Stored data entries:
§
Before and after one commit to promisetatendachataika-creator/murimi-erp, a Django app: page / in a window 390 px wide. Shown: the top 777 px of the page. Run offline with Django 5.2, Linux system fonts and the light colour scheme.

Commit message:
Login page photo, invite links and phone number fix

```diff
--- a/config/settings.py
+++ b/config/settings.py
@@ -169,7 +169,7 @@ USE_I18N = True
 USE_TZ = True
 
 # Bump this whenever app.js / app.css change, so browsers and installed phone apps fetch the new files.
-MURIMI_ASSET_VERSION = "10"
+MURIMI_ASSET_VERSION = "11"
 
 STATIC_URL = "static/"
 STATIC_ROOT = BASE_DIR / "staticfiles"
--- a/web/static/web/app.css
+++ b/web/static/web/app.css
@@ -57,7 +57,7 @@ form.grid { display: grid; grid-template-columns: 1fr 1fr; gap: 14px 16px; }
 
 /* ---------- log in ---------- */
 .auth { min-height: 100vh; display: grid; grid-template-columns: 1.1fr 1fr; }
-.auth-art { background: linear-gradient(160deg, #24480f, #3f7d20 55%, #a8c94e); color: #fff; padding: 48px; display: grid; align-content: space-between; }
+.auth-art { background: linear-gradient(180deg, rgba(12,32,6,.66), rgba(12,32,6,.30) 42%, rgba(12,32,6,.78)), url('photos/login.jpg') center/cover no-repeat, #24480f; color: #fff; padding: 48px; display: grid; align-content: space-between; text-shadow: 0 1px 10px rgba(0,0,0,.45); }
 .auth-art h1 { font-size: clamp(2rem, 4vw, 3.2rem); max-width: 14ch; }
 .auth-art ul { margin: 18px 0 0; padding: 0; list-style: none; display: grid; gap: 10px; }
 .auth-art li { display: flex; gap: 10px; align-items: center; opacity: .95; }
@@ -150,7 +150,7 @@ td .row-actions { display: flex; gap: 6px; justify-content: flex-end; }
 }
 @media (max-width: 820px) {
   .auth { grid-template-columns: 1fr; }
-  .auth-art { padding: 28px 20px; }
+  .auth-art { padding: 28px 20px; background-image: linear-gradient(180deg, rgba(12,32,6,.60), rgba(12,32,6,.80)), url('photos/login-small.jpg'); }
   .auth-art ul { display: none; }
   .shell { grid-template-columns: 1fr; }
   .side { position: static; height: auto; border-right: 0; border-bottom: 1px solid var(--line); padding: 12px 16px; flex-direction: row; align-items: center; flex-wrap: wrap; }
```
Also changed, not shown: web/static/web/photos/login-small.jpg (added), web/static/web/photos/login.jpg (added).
§
* **WHAT TO PRODUCE**: Print the records again in their entirety, character for character.

* **SOLUTION FOR THIS PROBLEM**:
Before and after one commit to promisetatendachataika-creator/murimi-erp, a Django app: page / in a window 390 px wide. Shown: the top 777 px of the page. Run offline with Django 5.2, Linux system fonts and the light colour scheme.

Commit message:
Login page photo, invite links and phone number fix

```diff
--- a/config/settings.py
+++ b/config/settings.py
@@ -169,7 +169,7 @@ USE_I18N = True
 USE_TZ = True
 
 # Bump this whenever app.js / app.css change, so browsers and installed phone apps fetch the new files.
-MURIMI_ASSET_VERSION = "10"
+MURIMI_ASSET_VERSION = "11"
 
 STATIC_URL = "static/"
 STATIC_ROOT = BASE_DIR / "staticfiles"
--- a/web/static/web/app.css
+++ b/web/static/web/app.css
@@ -57,7 +57,7 @@ form.grid { display: grid; grid-template-columns: 1fr 1fr; gap: 14px 16px; }
 
 /* ---------- log in ---------- */
 .auth { min-height: 100vh; display: grid; grid-template-columns: 1.1fr 1fr; }
-.auth-art { background: linear-gradient(160deg, #24480f, #3f7d20 55%, #a8c94e); color: #fff; padding: 48px; display: grid; align-content: space-between; }
+.auth-art { background: linear-gradient(180deg, rgba(12,32,6,.66), rgba(12,32,6,.30) 42%, rgba(12,32,6,.78)), url('photos/login.jpg') center/cover no-repeat, #24480f; color: #fff; padding: 48px; display: grid; align-content: space-between; text-shadow: 0 1px 10px rgba(0,0,0,.45); }
 .auth-art h1 { font-size: clamp(2rem, 4vw, 3.2rem); max-width: 14ch; }
 .auth-art ul { margin: 18px 0 0; padding: 0; list-style: none; display: grid; gap: 10px; }
 .auth-art li { display: flex; gap: 10px; align-items: center; opacity: .95; }
@@ -150,7 +150,7 @@ td .row-actions { display: flex; gap: 6px; justify-content: flex-end; }
 }
 @media (max-width: 820px) {
   .auth { grid-template-columns: 1fr; }
-  .auth-art { padding: 28px 20px; }
+  .auth-art { padding: 28px 20px; background-image: linear-gradient(180deg, rgba(12,32,6,.60), rgba(12,32,6,.80)), url('photos/login-small.jpg'); }
   .auth-art ul { display: none; }
   .shell { grid-template-columns: 1fr; }
   .side { position: static; height: auto; border-right: 0; border-bottom: 1px solid var(--line); padding: 12px 16px; flex-direction: row; align-items: center; flex-wrap: wrap; }
```
Also changed, not shown: web/static/web/photos/login-small.jpg (added), web/static/web/photos/login.jpg (added).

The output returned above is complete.